Aug 31 , 2021
Parenting is one of the most challenging jobs you will have to do. Parenting is a rollercoaster where no two rides are the same. It has good days and bad days. A good parent aspires to make decisions in the best interest of their child. However, whether the decision is good or not can only be seen in retrospect.
Unlike the contrary belief, a good parent is not perfect. No parent is perfect, and no child is perfect. It is essential to keep this in mind when setting your expectations. Successful parenting does not mean you have achieved perfection. It means that one should set high standards for themselves and then work towards achieving them. One should aim to be a good human being so as to lead by example.
Below are 10 key factors of parenting:
- Be a good role model
Don’t just tell them what you want them to do. Show them. Walk the walk. Human beings learn best by imitation. We are programmed so that we tend to copy other’s actions in order to understand them and incorporate them as our own. Children, in particular, observe everything their parents do very closely.
- Be expressive
There is nothing known as showing too much love. Loving does not equate to spoiling. If you choose to give them materialistic things, leniency, low expectation, etc., that is when you will have a spoilt child. Loving your child simply means hugs, spending more time with them, attentively listening to them, and taking them seriously every day. Doing so will release a hormone called oxytocin which brings a deep sense of calm and emotional warmth to a child.
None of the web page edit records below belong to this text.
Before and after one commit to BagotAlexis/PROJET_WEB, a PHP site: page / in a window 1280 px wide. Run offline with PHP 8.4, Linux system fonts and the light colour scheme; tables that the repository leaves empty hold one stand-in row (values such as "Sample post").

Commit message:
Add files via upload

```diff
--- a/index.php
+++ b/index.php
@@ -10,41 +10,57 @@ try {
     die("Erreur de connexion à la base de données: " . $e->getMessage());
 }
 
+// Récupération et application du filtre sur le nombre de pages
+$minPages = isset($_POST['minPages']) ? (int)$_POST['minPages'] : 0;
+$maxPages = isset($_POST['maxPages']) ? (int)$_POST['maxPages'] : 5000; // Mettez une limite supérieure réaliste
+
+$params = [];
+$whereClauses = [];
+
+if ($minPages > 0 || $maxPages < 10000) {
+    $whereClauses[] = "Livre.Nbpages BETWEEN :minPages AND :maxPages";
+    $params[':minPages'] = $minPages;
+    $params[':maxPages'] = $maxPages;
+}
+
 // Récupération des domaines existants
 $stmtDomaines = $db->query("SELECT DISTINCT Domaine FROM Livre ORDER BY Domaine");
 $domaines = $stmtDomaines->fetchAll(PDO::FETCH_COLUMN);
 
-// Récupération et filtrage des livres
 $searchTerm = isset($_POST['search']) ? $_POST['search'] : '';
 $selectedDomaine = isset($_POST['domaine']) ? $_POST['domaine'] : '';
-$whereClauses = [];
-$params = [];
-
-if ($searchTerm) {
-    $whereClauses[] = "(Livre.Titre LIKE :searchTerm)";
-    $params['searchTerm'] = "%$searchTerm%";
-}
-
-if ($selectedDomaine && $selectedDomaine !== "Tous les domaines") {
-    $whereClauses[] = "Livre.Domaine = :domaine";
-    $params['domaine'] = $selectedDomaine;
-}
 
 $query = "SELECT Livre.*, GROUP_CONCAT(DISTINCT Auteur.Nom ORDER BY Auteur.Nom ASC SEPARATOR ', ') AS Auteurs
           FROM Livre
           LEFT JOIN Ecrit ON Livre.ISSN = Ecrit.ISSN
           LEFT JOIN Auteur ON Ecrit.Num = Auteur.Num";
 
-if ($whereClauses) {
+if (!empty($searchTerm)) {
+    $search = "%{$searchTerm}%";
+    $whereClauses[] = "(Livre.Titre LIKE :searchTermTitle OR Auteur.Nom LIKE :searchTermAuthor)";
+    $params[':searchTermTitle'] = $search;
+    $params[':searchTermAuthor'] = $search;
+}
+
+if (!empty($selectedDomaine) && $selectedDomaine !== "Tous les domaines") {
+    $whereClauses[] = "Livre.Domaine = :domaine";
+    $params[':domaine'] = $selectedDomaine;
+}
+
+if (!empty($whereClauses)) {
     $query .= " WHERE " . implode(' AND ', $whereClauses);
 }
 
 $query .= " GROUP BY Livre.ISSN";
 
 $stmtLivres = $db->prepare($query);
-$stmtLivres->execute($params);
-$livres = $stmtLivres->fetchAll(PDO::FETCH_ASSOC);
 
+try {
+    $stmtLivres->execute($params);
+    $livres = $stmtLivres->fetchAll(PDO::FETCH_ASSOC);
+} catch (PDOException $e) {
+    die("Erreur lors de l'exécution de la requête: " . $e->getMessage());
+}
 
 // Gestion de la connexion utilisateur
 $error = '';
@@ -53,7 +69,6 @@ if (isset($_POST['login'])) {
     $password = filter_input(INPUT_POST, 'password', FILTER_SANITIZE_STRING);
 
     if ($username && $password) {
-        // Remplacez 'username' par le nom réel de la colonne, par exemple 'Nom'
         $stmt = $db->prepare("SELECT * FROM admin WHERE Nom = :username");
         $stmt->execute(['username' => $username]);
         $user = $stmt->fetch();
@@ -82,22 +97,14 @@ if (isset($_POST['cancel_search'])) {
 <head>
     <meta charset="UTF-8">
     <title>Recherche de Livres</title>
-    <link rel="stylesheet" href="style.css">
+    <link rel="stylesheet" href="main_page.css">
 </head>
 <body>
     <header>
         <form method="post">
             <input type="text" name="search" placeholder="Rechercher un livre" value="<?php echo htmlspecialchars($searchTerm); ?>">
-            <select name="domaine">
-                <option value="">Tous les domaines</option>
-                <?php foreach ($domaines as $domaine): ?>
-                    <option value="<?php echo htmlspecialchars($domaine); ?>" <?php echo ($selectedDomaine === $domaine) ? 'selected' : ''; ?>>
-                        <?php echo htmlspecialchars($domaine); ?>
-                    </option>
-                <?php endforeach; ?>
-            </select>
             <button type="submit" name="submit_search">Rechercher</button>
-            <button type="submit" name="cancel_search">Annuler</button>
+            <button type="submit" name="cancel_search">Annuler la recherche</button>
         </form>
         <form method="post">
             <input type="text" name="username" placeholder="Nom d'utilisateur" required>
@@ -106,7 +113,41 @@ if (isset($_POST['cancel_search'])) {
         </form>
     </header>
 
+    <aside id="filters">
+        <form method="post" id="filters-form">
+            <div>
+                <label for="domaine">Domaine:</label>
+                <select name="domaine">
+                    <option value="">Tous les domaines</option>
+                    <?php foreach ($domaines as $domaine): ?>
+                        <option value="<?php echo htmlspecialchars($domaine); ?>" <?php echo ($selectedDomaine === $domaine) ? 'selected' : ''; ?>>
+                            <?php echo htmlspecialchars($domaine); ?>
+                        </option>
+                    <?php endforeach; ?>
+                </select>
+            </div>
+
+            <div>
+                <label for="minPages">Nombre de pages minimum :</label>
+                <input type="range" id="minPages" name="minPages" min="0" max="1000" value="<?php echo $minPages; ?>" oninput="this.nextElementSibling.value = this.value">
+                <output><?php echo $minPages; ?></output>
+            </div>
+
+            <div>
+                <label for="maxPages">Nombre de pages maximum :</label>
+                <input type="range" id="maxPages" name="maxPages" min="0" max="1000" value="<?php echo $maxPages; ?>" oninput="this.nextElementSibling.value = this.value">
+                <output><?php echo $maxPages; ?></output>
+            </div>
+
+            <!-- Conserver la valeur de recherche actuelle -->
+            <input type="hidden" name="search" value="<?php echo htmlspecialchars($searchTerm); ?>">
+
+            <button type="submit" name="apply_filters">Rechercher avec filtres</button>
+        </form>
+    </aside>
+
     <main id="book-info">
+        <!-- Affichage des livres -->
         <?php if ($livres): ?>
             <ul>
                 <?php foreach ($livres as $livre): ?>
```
- Be consistent with your discipline
Discipline is essential in every household. The goal is to help kids learn what acceptable behaviors are and practice self-restraint. They may test the limits you establish, but they need those limits to grow into respectable, responsible adults. However, be consistent in the rules you establish. If you keep changing the rules, it may confuse the child, and in turn, you may lose your credibility.
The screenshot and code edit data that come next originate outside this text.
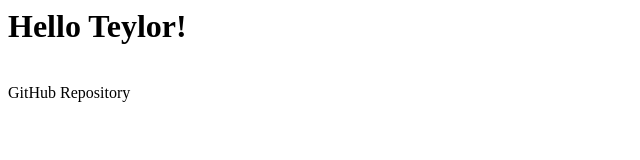
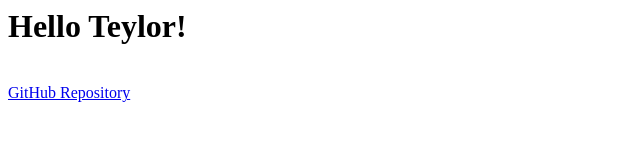
Before and after one commit to Teylor/Resume, a plain HTML site: page index.html in a window 1280 px wide. Shown: the whole page, without its empty margins (0-640 px from the left). Drawn offline with Linux system fonts and the light colour scheme.

Commit message:
Update index.html

```diff
--- a/index.html
+++ b/index.html
@@ -5,6 +5,6 @@
   <body>
   <h1>Hello Teylor!</h1>
   <br>
-  <a hfref="https://github.com/Teylor/Test">GitHub Repository</a>
+  <a href="https://github.com/Teylor/Test" target="_blank">GitHub Repository</a>
   </body>
 </html>
```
- Make time
This is the best way to show you love your kids and, quite frankly, the hardest. Try to squeeze in a quick breakfast before you all head off to your respective workplaces, or take a 10-minute walk after dinner. Kids often want attention from their parents. If they don’t get it, they frequently misbehave in order to be noticed.
- Make communication a priority
You can’t expect your kids to do everything just because you ‘said so.’ They deserve explanations just as much as adults. If we don’t give them explanations, they will begin to wonder if our values have any basis at all. Parents who usually reason with their kids give space for more conversation and give room for exchanging knowledge.
- Let your child be independent
Setting limits helps develop self-control but encourage some form of independence to enable your child to develop a sense of self-direction. To be a successful human being, you need a little bit of both, some control and some independence.
- Don’t be harsh
Do NOT hit your child under any circumstances. Studies show that children that are spanked or slapped are more prone to inflict violence on other children. They use aggression to solve issues.
- Give respect
The best way to get respect is to give respect. Give your child the courtesies you would offer to anyone else. Don’t speak over them. Talk softly. Respect their opinions.
- Keep your own well-being a priority
As parents, you need relief too in order to work at your optimum capacity. Frequently, your other relationships or your health takes a back seat when a child is born. Prioritize yourself too at times in order to stay content.
- Keep reading
Keep educating yourself regarding new hacks and tips on parenting. Read books on psychology and the sociology of children to keep yourself up to date with any recent findings that may help you better your techniques.
All in all, strive to be a good parent, and don’t be too hard on yourself.
Dr. Sharon Fried Buchalter Ph.D., is a distinguished clinical psychologist, life coach, and public speaker who has worked as a Marriage and Family Therapist and clinical social worker. She received the highest accreditation as a board-certified diplomate-fellow in advanced child and adolescent psychology. She has spent her lifetime educating, enlightening and empowering parents and children of all ages.
She has developed revolutionary tools to help couples, parents, and families achieve happiness and success. Her first book Children Are People Too, provides eight essential steps designed to strengthen families and empower parents to be their own child's life coach and mentor. Her second book New Parents Are People Too, provides relationship advice for couples entering parenthood for the first time.
She is also the founder and owner of Products On The Go and Little Toes.